Demetriou said the arrests last weekend over alleged match-fixing in the Victorian Premier League had ended any illusions that Australian sport was immune from such problems.

"There were those who were cynical about the Australian Crime Commission report in February ... and the rapid response made by the AFL Commission and the executive to close down any loopholes," Demetriou said.

"But events of the past week have certainly put paid to any cynicism.

"Ten years ago, such thinking was not on our radar.

"Rest assured, our integrity unit has all the resources possible to ensure we apply the best techniques to protect the purity of our game."

Demetriou also staunchly defended the AFL in the wake of the Essendon supplements scandal.

Late last month, the AFL threw Essendon out of the finals and suspended coach James Hird among other penalties.

The Australian Sports Anti-Doping Authority (ASADA) investigation into the club is ongoing, with speculation this week that heavy penalties are on the way.

"I know 2013 has had its issues, but I'm proud that the AFL has been transparent in every part of the process to ensure our game is played with the greatest integrity, to the values that define sport," Demetriou said.

"We must all remain vigilant and active in a world in which too often the beautiful nature of sport is being exploited by the unscrupulous and selfish."

Speaking at an AFL function before Friday night's preliminary final at the MCG, Demetriou made a point of singling out two guests - ASADA chief executive Aurora Andruska and Victorian police deputy commissioner Graham Ashton.

"The AFL is grateful for the work that ASADA has done with us this year in difficult circumstances," Demetriou said.

"Our relationship with the Victorian Police has always been close and I'm hopeful we can have an even closer relationship to ensure any intelligence is easily exchanged between us when relevant to the integrity that drives our game."

Demetriou is about to mark his 10th anniversary as AFL chief executive and said his brief when he started was simple - "taking the game to a better place".

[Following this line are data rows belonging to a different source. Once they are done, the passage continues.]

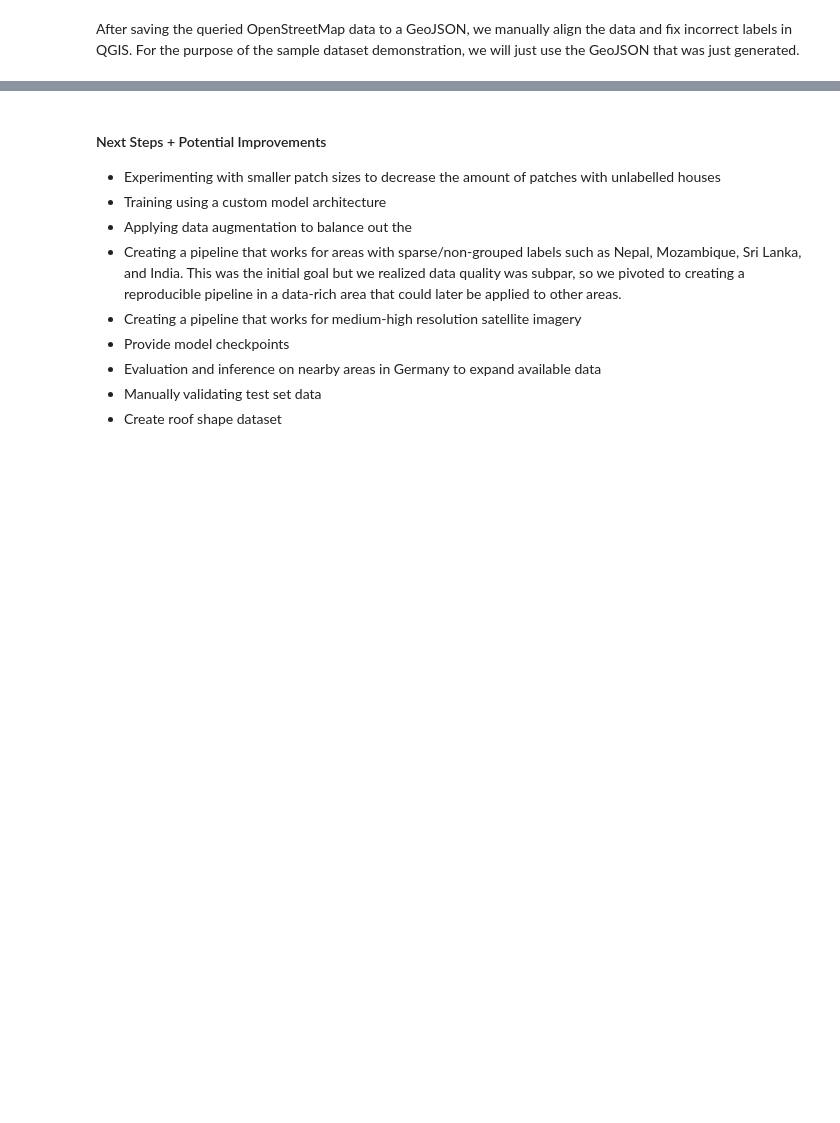
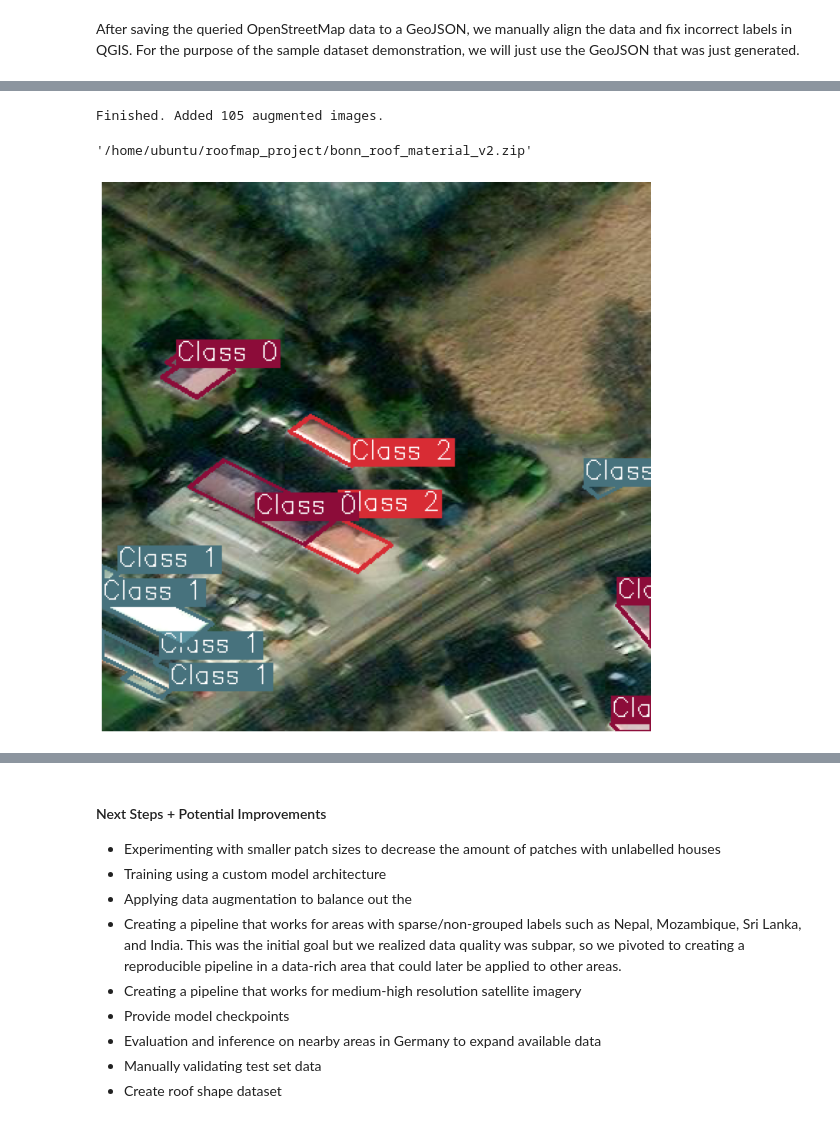
Before and after one commit to juls173/roofmap-submission, a Jupyter notebook: rooftop_project.ipynb, the cells around one changed output, grey strips where cells are left out. Drawn from its saved outputs; the diff is of its cells as text; code cells hidden in the pictures; blank space fills up the shorter version.

```diff
--- a/rooftop_project.ipynb
+++ b/rooftop_project.ipynb
@@ -379,0 +613,28 @@ print(f"Dataset YAML created at {yaml_path}")
+# %%
+DATASET = "datasets/final_roof_material_dataset/"
+
+#RARE_CLASSES = ["hipped", "skillion", "pyramidal", "mansard", "half-hipped", "gambrel"]
+RARE_CLASSES = ["metal", "concrete", "tile", "gravel", "glass"]
+
+# augment (creates ~copies_each new images per qualifying patch)
+augment_rare_classes(
+    dataset_root=DATASET,
+    rare_class_names=RARE_CLASSES,
+    threshold=0.10,      # ≥15 % rare in patch
+    copies_each=3        # how many variants
+)
+# %% [output]
+Finished. Added 105 augmented images.
+# %%
+import shutil
+
+# Folder you want to download
+folder_path = 'datasets/final_roof_material_dataset/'
+
+# Name of the zip file to create
+output_filename = 'bonn_roof_material_v2.zip'
+
+# Create the zip file
+shutil.make_archive(output_filename.replace('.zip', ''), 'zip', folder_path)
+# %% [output]
+'/home/ubuntu/roofmap_project/bonn_roof_material_v2.zip'
@@ -380,2 +759,6 @@ print(f"Dataset YAML created at {yaml_path}")
+# %%
+a = visualize_yolo_polygons(image_path = "datasets/bonn_dataset_shape_70/images/train/patch_25056_22176_aug0.png", label_path = "datasets/bonn_dataset_shape_70/labels/train/patch_25056_22176_aug0.txt", show=True)
+# %% [output]
+[figure, added]
 # %% [markdown]
 #### Step 3: Model Training
```
Also changed, not shown: parts of 11 cells of this notebook, 1 other file.
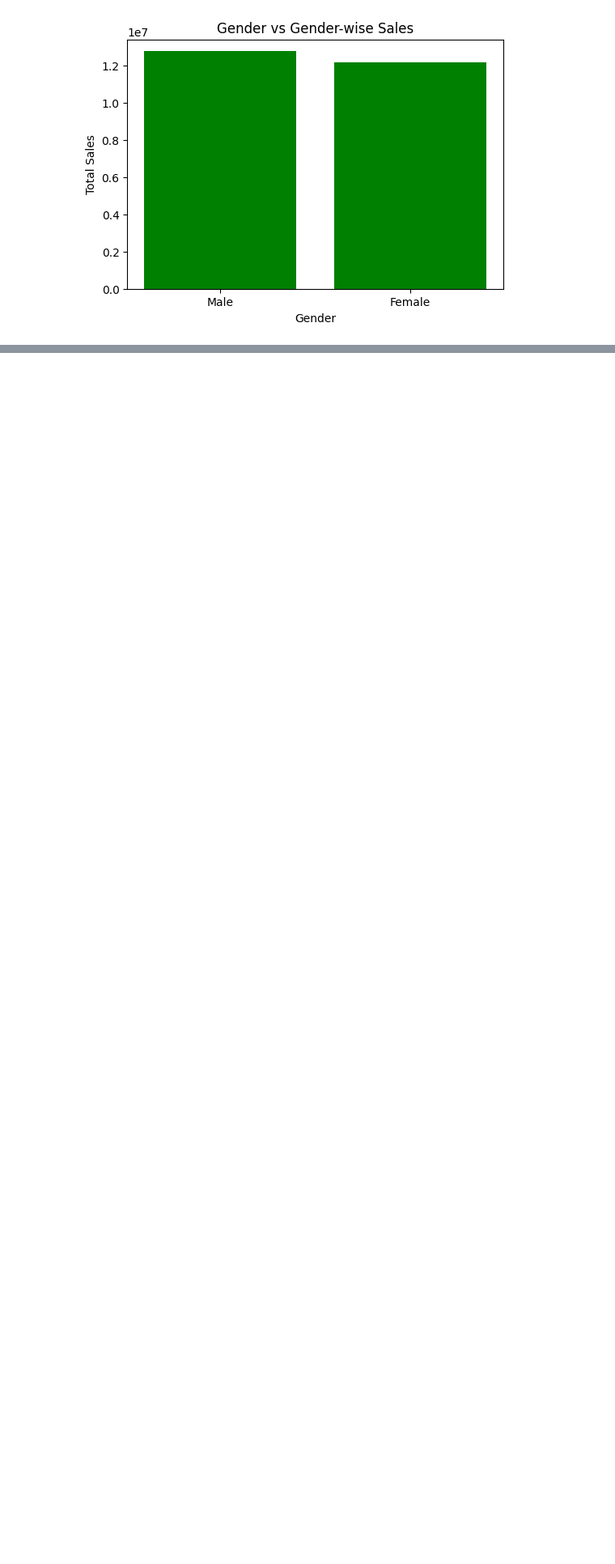
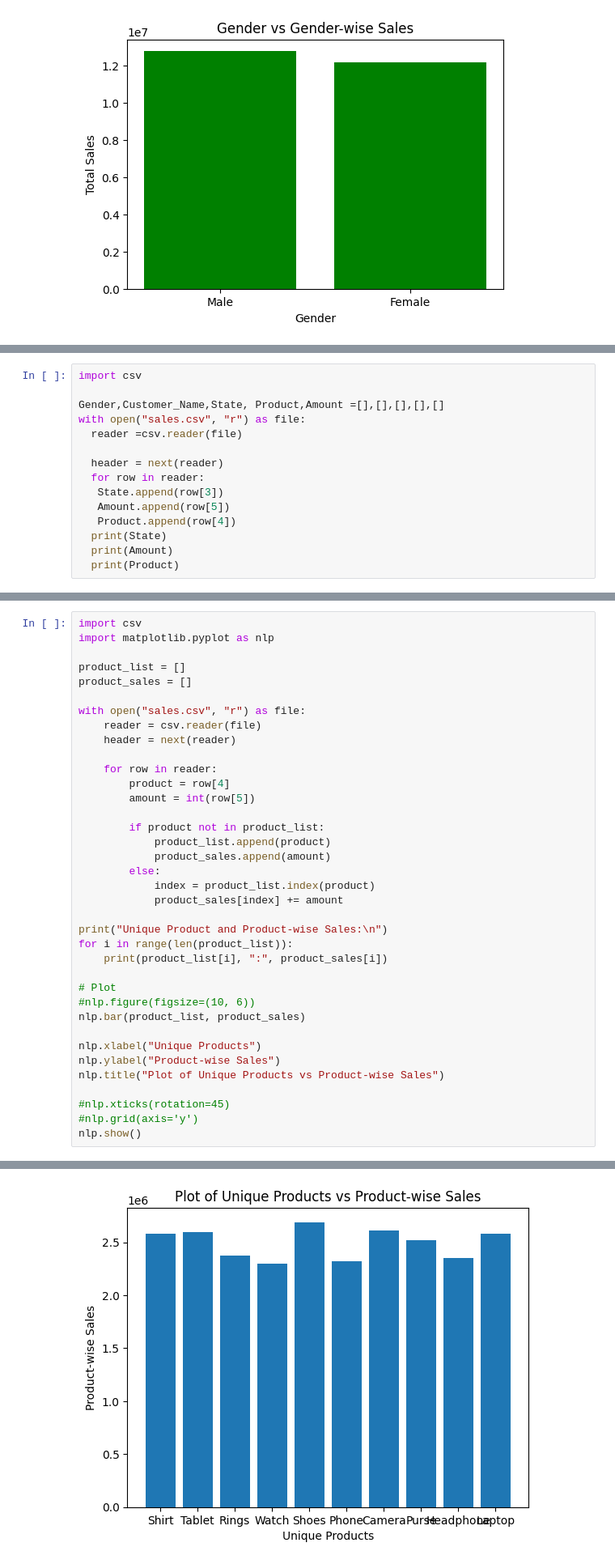
Before and after one commit to alphasinghsingh/Data_Science, a Jupyter notebook: Untitled4.ipynb, the cells around one changed output, grey strips where cells are left out. Shown at 81% size. Saved outputs shown, nothing was run; the diff lists cells and outputs as text; blank space fills up the shorter version.

```diff
--- a/Untitled4.ipynb
+++ b/Untitled4.ipynb
@@ -1926,0 +1945,15 @@ plt.show()
+# %%
+import csv
+
+Gender,Customer_Name,State, Product,Amount =[],[],[],[],[]
+with open("sales.csv", "r") as file:
+  reader =csv.reader(file)
+
+  header = next(reader)
+  for row in reader:
+   State.append(row[3])
+   Amount.append(row[5])
+   Product.append(row[4])
+  print(State)
+  print(Amount)
+  print(Product)
@@ -1926,0 +2299,38 @@ plt.show()
+# %%
+import csv
+import matplotlib.pyplot as nlp
+
+product_list = []
+product_sales = []
+
+with open("sales.csv", "r") as file:
+    reader = csv.reader(file)
+    header = next(reader)
+
+    for row in reader:
+        product = row[4]
+        amount = int(row[5])
+
+        if product not in product_list:
+            product_list.append(product)
+            product_sales.append(amount)
+        else:
+            index = product_list.index(product)
+            product_sales[index] += amount
+
+print("Unique Product and Product-wise Sales:\n")
+for i in range(len(product_list)):
+    print(product_list[i], ":", product_sales[i])
+
+# Plot
+#nlp.figure(figsize=(10, 6))
+nlp.bar(product_list, product_sales)
+
+nlp.xlabel("Unique Products")
+nlp.ylabel("Product-wise Sales")
+nlp.title("Plot of Unique Products vs Product-wise Sales")
+
+#nlp.xticks(rotation=45)
+#nlp.grid(axis='y')
+nlp.show()
+# %% [output]
@@ -1926,0 +2349 @@ plt.show()
+[figure, added]
```
Also changed, not shown: parts of 21 cells of this notebook.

"On balance, I'm sure, through this collegiate effort our game is in a better place than it was in 2003," he added.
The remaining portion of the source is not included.